There are some things about Catholic faith which is understood keenly by the sacramental churches of East and West that need continue reflection upon. Lots of other Christian communities have neither a reference point nor a ritual for the Eucharistic Presence. The theology of the Mystical Body of Christ is one of those pieces of dogma that meets the criteria for the need to understand more deeply and to feel where it impacts our lives on a daily basis. To “feel” is not aiming toward a sentimentality; the sentimental is vacuous; to feel means really means for me and I am sure for the Church something concrete and personal because it pertains to the heart, the mind and one’s behavior. How we encounter the Mystical Body of Christ and how the Mystical Body of Christ encounters us is the matrix. The mystical body of Christ is not tribal because it encompasses everyone. As an example, I pray for generic intentions and intentions that have a history, a name … a real person. Praying for world peace is important. But I think it is critically important to actually name in a concrete way who and what we are praying for. Yet, if we are honest Christians we’d know that the Mystical Body of Christ is not abstract and that there is real content for our lives: we have a loved ones, friends, enemies, work experiences, desires, etc. Moreover, we ought to realize that our life in the Mystical Body of Christ has implications how we live and work with one another, how we pray in community, how we care for the needy, the lonely, the sick and those prone to depression and the like. We live life in a personal way and not in sense of social disengagement.
It is challenging for all of us to sit silently with the Scripture in Lectio Divina to give serious time to praying and thinking about reality rather than abstract data.
First the Scripture
For just as the body is one and has many members, and all the members of the body, though many, are one body, so it is with Christ. For in the one Spirit we were all baptized into one body—Jews or Greeks, slaves or free—and we were all made to drink of one Spirit.
Indeed, the body does not consist of one member but of many. If the foot would say, “Because I am not a hand, I do not belong to the body,” that would not make it any less a part of the body. And if the ear would say, “Because I am not an eye, I do not belong to the body,” that would not make it any less a part of the body.
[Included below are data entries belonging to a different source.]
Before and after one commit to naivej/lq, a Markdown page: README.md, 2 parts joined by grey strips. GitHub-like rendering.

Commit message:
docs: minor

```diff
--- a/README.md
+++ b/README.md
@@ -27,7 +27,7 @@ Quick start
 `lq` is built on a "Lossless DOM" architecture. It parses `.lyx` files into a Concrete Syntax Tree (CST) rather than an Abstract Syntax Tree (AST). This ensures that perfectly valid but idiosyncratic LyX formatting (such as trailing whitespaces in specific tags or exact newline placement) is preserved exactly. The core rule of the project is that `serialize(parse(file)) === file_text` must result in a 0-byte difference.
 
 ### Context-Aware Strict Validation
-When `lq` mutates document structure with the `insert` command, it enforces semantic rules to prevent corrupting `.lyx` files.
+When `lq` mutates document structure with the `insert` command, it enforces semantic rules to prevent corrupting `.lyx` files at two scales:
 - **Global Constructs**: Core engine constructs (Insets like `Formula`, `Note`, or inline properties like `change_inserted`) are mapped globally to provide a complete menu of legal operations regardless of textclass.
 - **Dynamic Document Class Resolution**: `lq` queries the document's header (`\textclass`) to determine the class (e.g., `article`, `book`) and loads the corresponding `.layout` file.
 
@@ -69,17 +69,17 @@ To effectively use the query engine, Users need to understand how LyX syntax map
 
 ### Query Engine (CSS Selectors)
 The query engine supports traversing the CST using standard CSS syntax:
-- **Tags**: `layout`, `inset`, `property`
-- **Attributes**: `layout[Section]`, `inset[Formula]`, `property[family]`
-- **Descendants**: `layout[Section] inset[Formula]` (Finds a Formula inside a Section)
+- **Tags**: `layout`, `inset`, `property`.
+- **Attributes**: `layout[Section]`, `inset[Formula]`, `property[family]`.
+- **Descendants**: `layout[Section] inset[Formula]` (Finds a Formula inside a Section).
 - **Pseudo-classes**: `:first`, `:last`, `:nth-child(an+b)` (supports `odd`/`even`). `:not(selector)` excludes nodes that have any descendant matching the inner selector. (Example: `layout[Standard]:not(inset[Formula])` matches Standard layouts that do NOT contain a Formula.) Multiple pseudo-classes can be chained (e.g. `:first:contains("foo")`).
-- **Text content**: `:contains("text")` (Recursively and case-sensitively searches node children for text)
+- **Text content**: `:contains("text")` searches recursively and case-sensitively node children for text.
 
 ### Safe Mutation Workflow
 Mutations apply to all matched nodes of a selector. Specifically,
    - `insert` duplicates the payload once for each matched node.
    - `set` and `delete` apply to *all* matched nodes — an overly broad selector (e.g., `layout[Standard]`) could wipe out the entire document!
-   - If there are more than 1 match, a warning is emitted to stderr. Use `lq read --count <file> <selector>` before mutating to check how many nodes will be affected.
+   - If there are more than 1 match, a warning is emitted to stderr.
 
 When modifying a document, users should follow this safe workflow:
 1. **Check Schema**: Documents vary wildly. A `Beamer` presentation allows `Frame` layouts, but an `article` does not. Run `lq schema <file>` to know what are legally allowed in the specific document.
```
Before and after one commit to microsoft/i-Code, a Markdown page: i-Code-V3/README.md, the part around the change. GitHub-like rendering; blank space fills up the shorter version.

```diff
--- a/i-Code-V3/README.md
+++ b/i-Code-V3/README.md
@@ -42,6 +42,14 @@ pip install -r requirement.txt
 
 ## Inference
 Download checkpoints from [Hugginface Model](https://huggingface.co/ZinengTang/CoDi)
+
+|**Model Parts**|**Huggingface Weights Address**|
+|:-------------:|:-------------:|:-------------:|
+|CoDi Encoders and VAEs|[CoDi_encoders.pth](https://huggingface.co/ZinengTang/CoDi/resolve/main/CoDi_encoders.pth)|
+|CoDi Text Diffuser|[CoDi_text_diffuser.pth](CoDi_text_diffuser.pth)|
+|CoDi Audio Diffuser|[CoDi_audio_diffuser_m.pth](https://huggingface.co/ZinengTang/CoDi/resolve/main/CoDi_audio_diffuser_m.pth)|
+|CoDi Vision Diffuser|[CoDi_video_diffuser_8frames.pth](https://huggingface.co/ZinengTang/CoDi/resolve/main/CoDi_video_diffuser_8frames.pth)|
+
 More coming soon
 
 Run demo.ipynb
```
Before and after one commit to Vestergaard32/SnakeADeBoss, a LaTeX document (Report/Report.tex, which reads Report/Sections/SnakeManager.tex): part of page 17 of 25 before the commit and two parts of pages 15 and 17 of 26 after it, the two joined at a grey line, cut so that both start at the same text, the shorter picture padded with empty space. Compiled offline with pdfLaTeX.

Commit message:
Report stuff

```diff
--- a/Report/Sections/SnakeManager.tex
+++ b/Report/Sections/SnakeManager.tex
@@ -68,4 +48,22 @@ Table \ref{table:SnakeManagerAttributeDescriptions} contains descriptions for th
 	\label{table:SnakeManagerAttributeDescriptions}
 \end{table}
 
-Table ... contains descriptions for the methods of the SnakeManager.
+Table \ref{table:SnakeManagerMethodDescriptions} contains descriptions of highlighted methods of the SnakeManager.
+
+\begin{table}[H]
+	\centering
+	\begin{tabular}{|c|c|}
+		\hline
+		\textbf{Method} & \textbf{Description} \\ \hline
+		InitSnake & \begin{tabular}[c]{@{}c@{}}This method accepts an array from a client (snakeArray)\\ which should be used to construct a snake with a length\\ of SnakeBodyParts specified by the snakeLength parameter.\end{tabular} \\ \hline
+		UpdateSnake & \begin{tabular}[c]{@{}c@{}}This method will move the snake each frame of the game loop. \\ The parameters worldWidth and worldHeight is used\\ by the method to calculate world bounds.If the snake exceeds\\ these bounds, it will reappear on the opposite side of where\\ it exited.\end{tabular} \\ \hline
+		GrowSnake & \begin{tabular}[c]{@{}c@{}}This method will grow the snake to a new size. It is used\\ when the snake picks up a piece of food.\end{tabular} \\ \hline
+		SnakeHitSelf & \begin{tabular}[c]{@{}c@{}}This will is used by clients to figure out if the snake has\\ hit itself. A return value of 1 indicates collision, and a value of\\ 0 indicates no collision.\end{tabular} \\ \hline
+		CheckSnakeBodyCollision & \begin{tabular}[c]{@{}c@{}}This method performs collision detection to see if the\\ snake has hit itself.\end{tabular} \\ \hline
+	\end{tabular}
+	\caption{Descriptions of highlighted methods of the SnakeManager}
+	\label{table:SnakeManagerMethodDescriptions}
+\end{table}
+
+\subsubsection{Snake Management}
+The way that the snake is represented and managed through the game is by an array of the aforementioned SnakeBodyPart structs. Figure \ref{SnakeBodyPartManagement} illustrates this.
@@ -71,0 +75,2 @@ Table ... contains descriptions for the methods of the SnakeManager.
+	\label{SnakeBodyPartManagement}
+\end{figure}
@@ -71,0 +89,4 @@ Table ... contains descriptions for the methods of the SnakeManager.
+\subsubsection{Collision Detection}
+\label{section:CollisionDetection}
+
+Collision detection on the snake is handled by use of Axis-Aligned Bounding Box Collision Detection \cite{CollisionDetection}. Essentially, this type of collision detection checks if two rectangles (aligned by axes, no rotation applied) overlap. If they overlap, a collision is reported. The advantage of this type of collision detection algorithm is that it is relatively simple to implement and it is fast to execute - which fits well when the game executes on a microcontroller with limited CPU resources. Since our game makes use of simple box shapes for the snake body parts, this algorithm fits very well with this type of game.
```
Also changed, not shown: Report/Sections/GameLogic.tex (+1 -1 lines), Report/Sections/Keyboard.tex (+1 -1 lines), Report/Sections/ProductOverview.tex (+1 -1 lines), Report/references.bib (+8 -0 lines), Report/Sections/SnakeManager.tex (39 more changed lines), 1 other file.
If the whole body were an eye, where would the hearing be? If the whole body were hearing, where would the sense of smell be? But as it is, God arranged the members in the body, each one of them, as he chose. If all were a single member, where would the body be? As it is, there are many members, yet one body. (1 Corinthians 12:12-20)
Second the Reflecti0n
We are familiar with the concept of the Mystical Body of Christ, imaged as an organic unity, a single living organism. Each member makes a particular contribution drawing the whole into tighter communion. This living body can be seen to even extend to those who are not official members of our church, maybe not even Christians. There can be a sense of the sacred, the feeling that God is somehow resident in the interactions of these shared relations, shared lives, contributing to the unity of the whole. It is the actions of the members toward one another that constitutes the unity. The Persons of the Trinity love one another to the extent of “indwelling” one another. The members of the Mystical Body are to love one another and share the various gifts of our lives. (NS)